**DESCRIPTION OF THE TASK**
Search the records below for the word "Date". Copy each line where it occurs.
··· STUDY MATERIAL
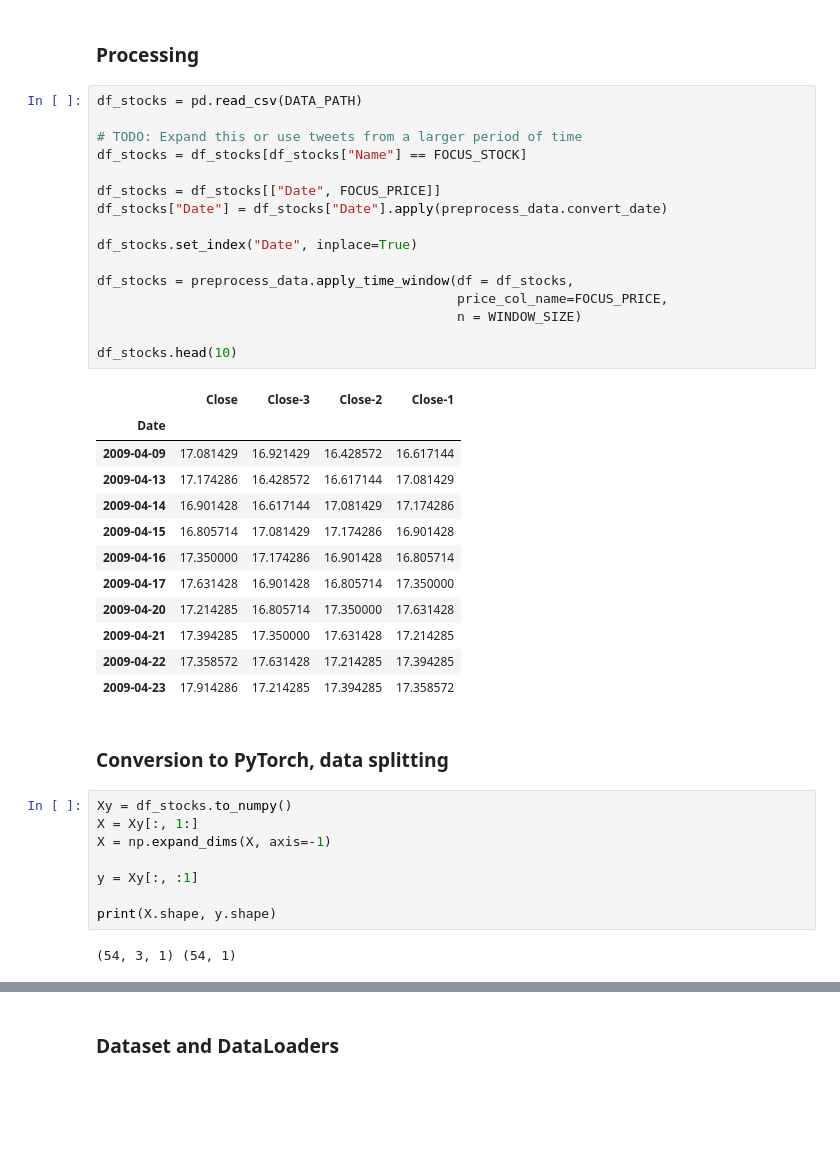
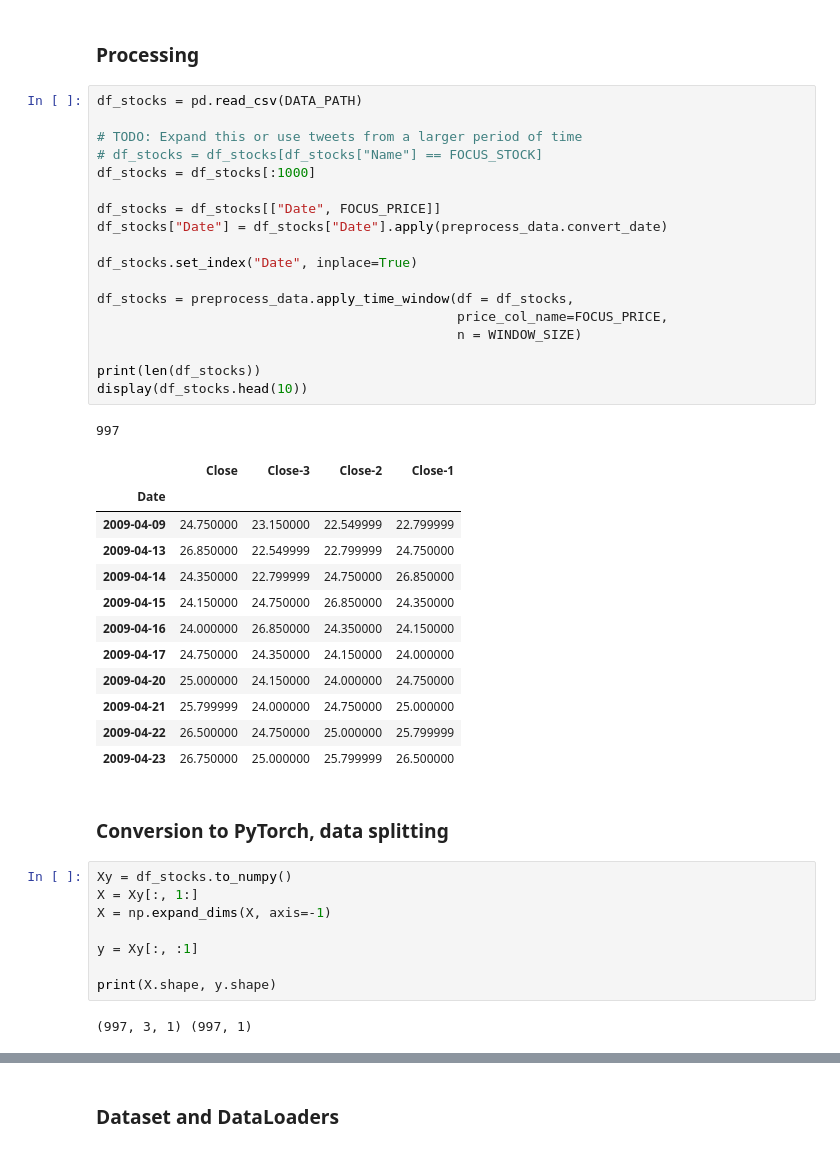
Before and after one commit to gregorkovac/lsentiment, a Jupyter notebook: notebooks/03_lstm_base.ipynb, the cells around one changed output, grey strips where cells are left out. Drawn from its saved outputs; the diff is of its cells as text; blank space fills up the shorter version.

```diff
--- a/notebooks/03_lstm_base.ipynb
+++ b/notebooks/03_lstm_base.ipynb
@@ -43,32 +43,35 @@ LSTM_NUM_LAYERS = 1
 # %%
 df_stocks = pd.read_csv(DATA_PATH)
 
 # TODO: Expand this or use tweets from a larger period of time
-df_stocks = df_stocks[df_stocks["Name"] == FOCUS_STOCK]
+# df_stocks = df_stocks[df_stocks["Name"] == FOCUS_STOCK]
+df_stocks = df_stocks[:1000]
 
 df_stocks = df_stocks[["Date", FOCUS_PRICE]]
 df_stocks["Date"] = df_stocks["Date"].apply(preprocess_data.convert_date)
 
 df_stocks.set_index("Date", inplace=True)
 
 df_stocks = preprocess_data.apply_time_window(df = df_stocks,
                                               price_col_name=FOCUS_PRICE,
                                               n = WINDOW_SIZE)
 
-df_stocks.head(10)
+print(len(df_stocks))
+display(df_stocks.head(10))
 # %% [output]
+997
 |  | Close | Close-3 | Close-2 | Close-1 |
 | Date |  |  |  |  |
-| 2009-04-09 | 17.081429 | 16.921429 | 16.428572 | 16.617144 |
-| 2009-04-13 | 17.174286 | 16.428572 | 16.617144 | 17.081429 |
-| 2009-04-14 | 16.901428 | 16.617144 | 17.081429 | 17.174286 |
-| 2009-04-15 | 16.805714 | 17.081429 | 17.174286 | 16.901428 |
-| 2009-04-16 | 17.350000 | 17.174286 | 16.901428 | 16.805714 |
-| 2009-04-17 | 17.631428 | 16.901428 | 16.805714 | 17.350000 |
-| 2009-04-20 | 17.214285 | 16.805714 | 17.350000 | 17.631428 |
-| 2009-04-21 | 17.394285 | 17.350000 | 17.631428 | 17.214285 |
-| 2009-04-22 | 17.358572 | 17.631428 | 17.214285 | 17.394285 |
-| 2009-04-23 | 17.914286 | 17.214285 | 17.394285 | 17.358572 |
+| 2009-04-09 | 24.750000 | 23.150000 | 22.549999 | 22.799999 |
+| 2009-04-13 | 26.850000 | 22.549999 | 22.799999 | 24.750000 |
+| 2009-04-14 | 24.350000 | 22.799999 | 24.750000 | 26.850000 |
+| 2009-04-15 | 24.150000 | 24.750000 | 26.850000 | 24.350000 |
+| 2009-04-16 | 24.000000 | 26.850000 | 24.350000 | 24.150000 |
+| 2009-04-17 | 24.750000 | 24.350000 | 24.150000 | 24.000000 |
+| 2009-04-20 | 25.000000 | 24.150000 | 24.000000 | 24.750000 |
+| 2009-04-21 | 25.799999 | 24.000000 | 24.750000 | 25.000000 |
+| 2009-04-22 | 26.500000 | 24.750000 | 25.000000 | 25.799999 |
+| 2009-04-23 | 26.750000 | 25.000000 | 25.799999 | 26.500000 |
 # %% [markdown]
 ### Conversion to PyTorch, data splitting
 # %%
@@ -80,7 +83,7 @@ y = Xy[:, :1]
 
 print(X.shape, y.shape)
 # %% [output]
-(54, 3, 1) (54, 1)
+(997, 3, 1) (997, 1)
 # %%
 split = int(len(X) * 0.8)
 
```
Also changed, not shown: parts of 4 cells of this notebook, 5 other files.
······
**RESPONSE TO THE TASK**
 df_stocks = df_stocks[["Date", FOCUS_PRICE]]
 df_stocks["Date"] = df_stocks["Date"].apply(preprocess_data.convert_date)
 df_stocks.set_index("Date", inplace=True)
 | Date |  |  |  |  |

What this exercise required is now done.